The Spotsylvania County School Board met Tuesday to discuss recent CDC updates, including an overview of Gov. Youngkin’s Executive Order 2. At the meeting, the Board voted to rescind the current mask requirement for students and visitors, starting Monday, Jan. 24. This does not, however, apply to school buses, as the federal requirement regarding wearing face masks on all forms of public transportation, which includes school buses, remains in place. Employees will still be required to wear masks.
But without an executive order requiring Virginia’s school divisions to follow CDC recommendations for universal masking, questions remain about how face covering requirements will be enforced in school divisions that choose to maintain such mandates, and what will happen with contact tracing and quarantining, once parents have a choice to send their children to school without masks.
Spotsylvania County Public Schools has provided some guidance on this front. In the aforementioned statement shared with the school community on Wednesday, officials said that the division’s isolation and quarantine protocols would be updated on Monday, Jan. 24.
Starting next week, individuals who are confirmed to have COVID-19 or are showing symptoms of the virus need to isolate regardless of their vaccination status. However, in line with the new CDC guidance, such individuals need only isolate for five full days if they are fever-free for 24 hours and if symptoms have improved. At the end of five days, isolation may end if individuals wear a well-fitting mask around others for an additional five days.
The school division also noted that certain individuals would not need to quarantine after a close contact with someone who had COVID-19:
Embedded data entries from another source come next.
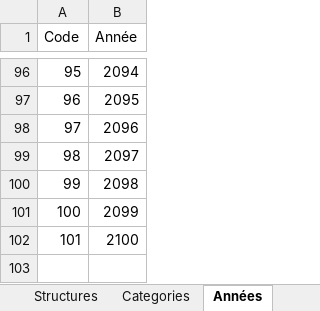
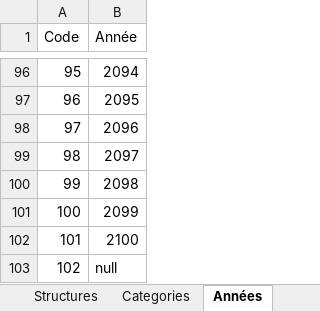
Before and after one commit to Abousidikou/sysdpp-master, an Excel workbook: public/template/retour_de_stage.xlsx, sheet Années, drawn as a sheet; only a part is shown, gaps mark what is left out; values as stored, in another font and other column widths than the file's, no borders; the diff names each change by its address in the sheet, - before the commit and + after, or states it on an @@ line.

```diff
--- a/public/template/retour_de_stage.xlsx (sheet Années)
+++ b/public/template/retour_de_stage.xlsx (sheet Années)
+row 103: 102 | null
```
Also changed, not shown: sheet Liste Retours en Stage, sheet Categories, sheet Structures, public/template/agents_formation.xlsx, 3 other files.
- Those age 18 or older and have received all recommended vaccine doses, including boosters and additional primary shots for some immunocompromised people
- Those age 5-17 years who have completed the primary series of the COVID-19 vaccine
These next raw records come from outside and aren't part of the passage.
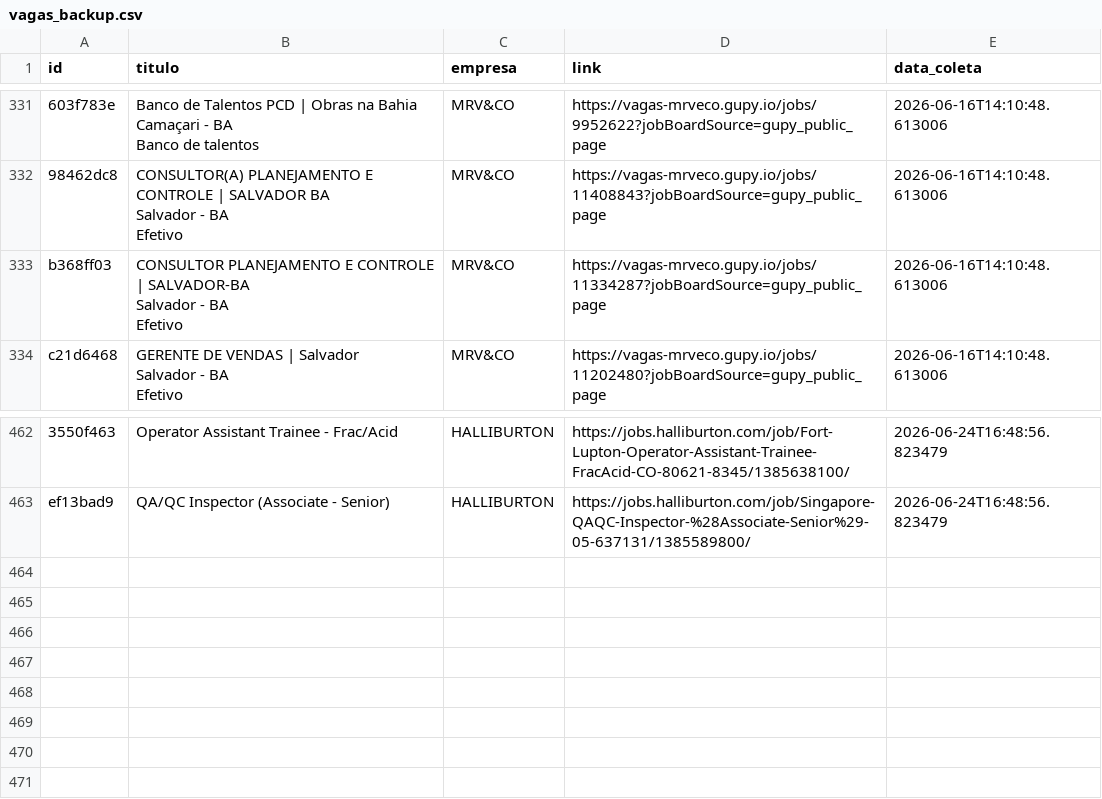
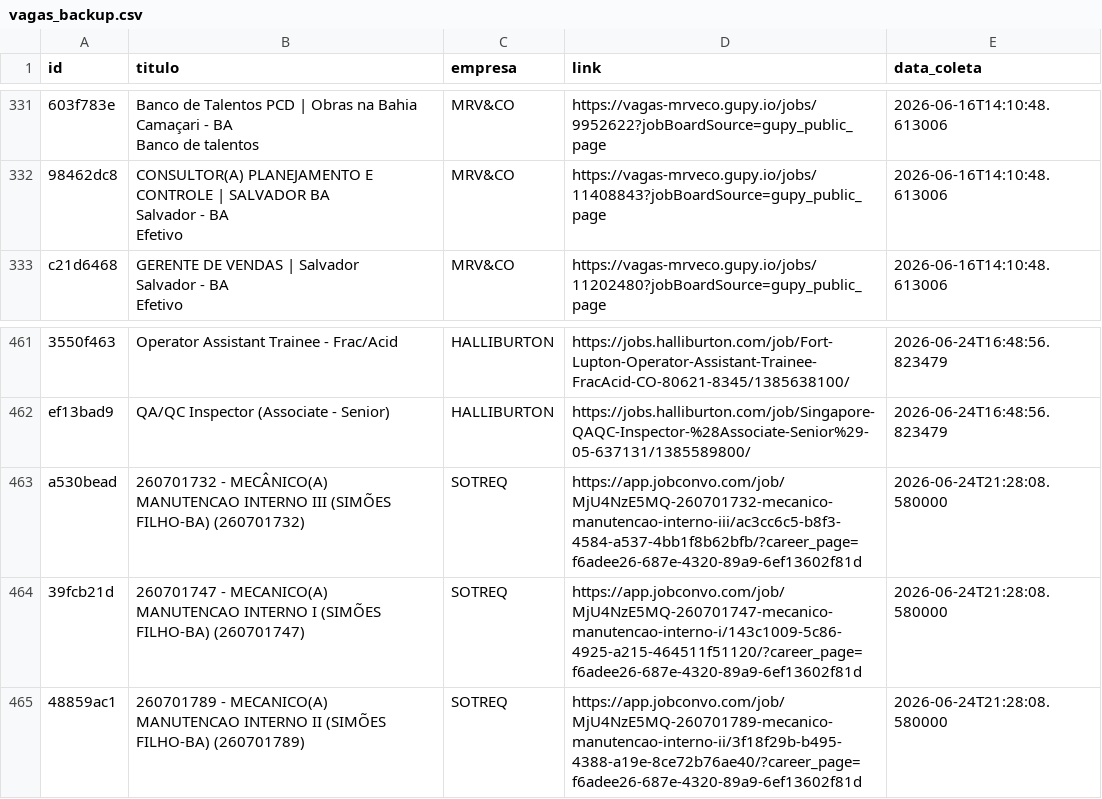
Before and after one commit to AndreyCarlos07/central-vagas, a CSV file: vagas_backup.csv, drawn as a sheet; only a part is shown, gaps mark what is left out; removed rows and columns are numbered as before the commit, all else as after; ↵ is a line break in a cell; the diff names each change by its address in the sheet, - before the commit and + after, or states it on an @@ line.

Commit message:
Backup automático vagas.csv

```diff
--- a/vagas_backup.csv
+++ b/vagas_backup.csv
-row 333: b368ff03 | CONSULTOR PLANEJAMENTO E CONTROLE | SALVADOR-BA ↵ Salvador - BA ↵ Efetivo | MRV&CO | https://vagas-mrveco.gupy.io/jobs/11334287?jobBoardSource=gupy_public_page | 2026-06-16T14:10:48.613006
+row 463: a530bead | 260701732 - MECÂNICO(A) MANUTENCAO INTERNO III (SIMÕES FILHO-BA) (260701732) | SOTREQ | https://app.jobconvo.com/job/MjU4NzE5MQ-260701732-mecanico-manutencao-interno-iii/ac3cc6c5-b8f3-4584-a537-4bb1f8b62bfb/?career_page=f6adee26-687e-4320-89a9-6ef13602f81d | 2026-06-24T21:28:08.580000
+row 464: 39fcb21d | 260701747 - MECANICO(A) MANUTENCAO INTERNO I (SIMÕES FILHO-BA) (260701747) | SOTREQ | https://app.jobconvo.com/job/MjU4NzE5MQ-260701747-mecanico-manutencao-interno-i/143c1009-5c86-4925-a215-464511f51120/?career_page=f6adee26-687e-4320-89a9-6ef13602f81d | 2026-06-24T21:28:08.580000
+row 465: 48859ac1 | 260701789 - MECANICO(A) MANUTENCAO INTERNO II (SIMÕES FILHO-BA) (260701789) | SOTREQ | https://app.jobconvo.com/job/MjU4NzE5MQ-260701789-mecanico-manutencao-interno-ii/3f18f29b-b495-4388-a19e-8ce72b76ae40/?career_page=f6adee26-687e-4320-89a9-6ef13602f81d | 2026-06-24T21:28:08.580000
```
- Those who had confirmed COVID-19 within the last 90 days (tested positive using a viral test)
In terms of enforcement, RPS’ mitigation strategies stated that staff who do not adhere to mask guidance are subject to disciplinary action. However, this does not include information about enforcement measures for students in terms of the school division’s mask requirement.
Similarly, in Henrico County Public Schools, a spokesperson told 8News that the expectation is that all students, staff and visitors will continue to wear masks.
“This has been our practice all year,” Chief of Communications Eileen Cox said. “If parents have a concern, they should speak with the principal to address the issue individually.”
The VDOE has not yet issued an update to its COVID-19 prevention guidance and requirements for schools, which originally required all students, teachers, staff and visitors age 2 and older to wear a mask indoors in private and public Pre-K through 12th grade school settings, regardless of vaccination status.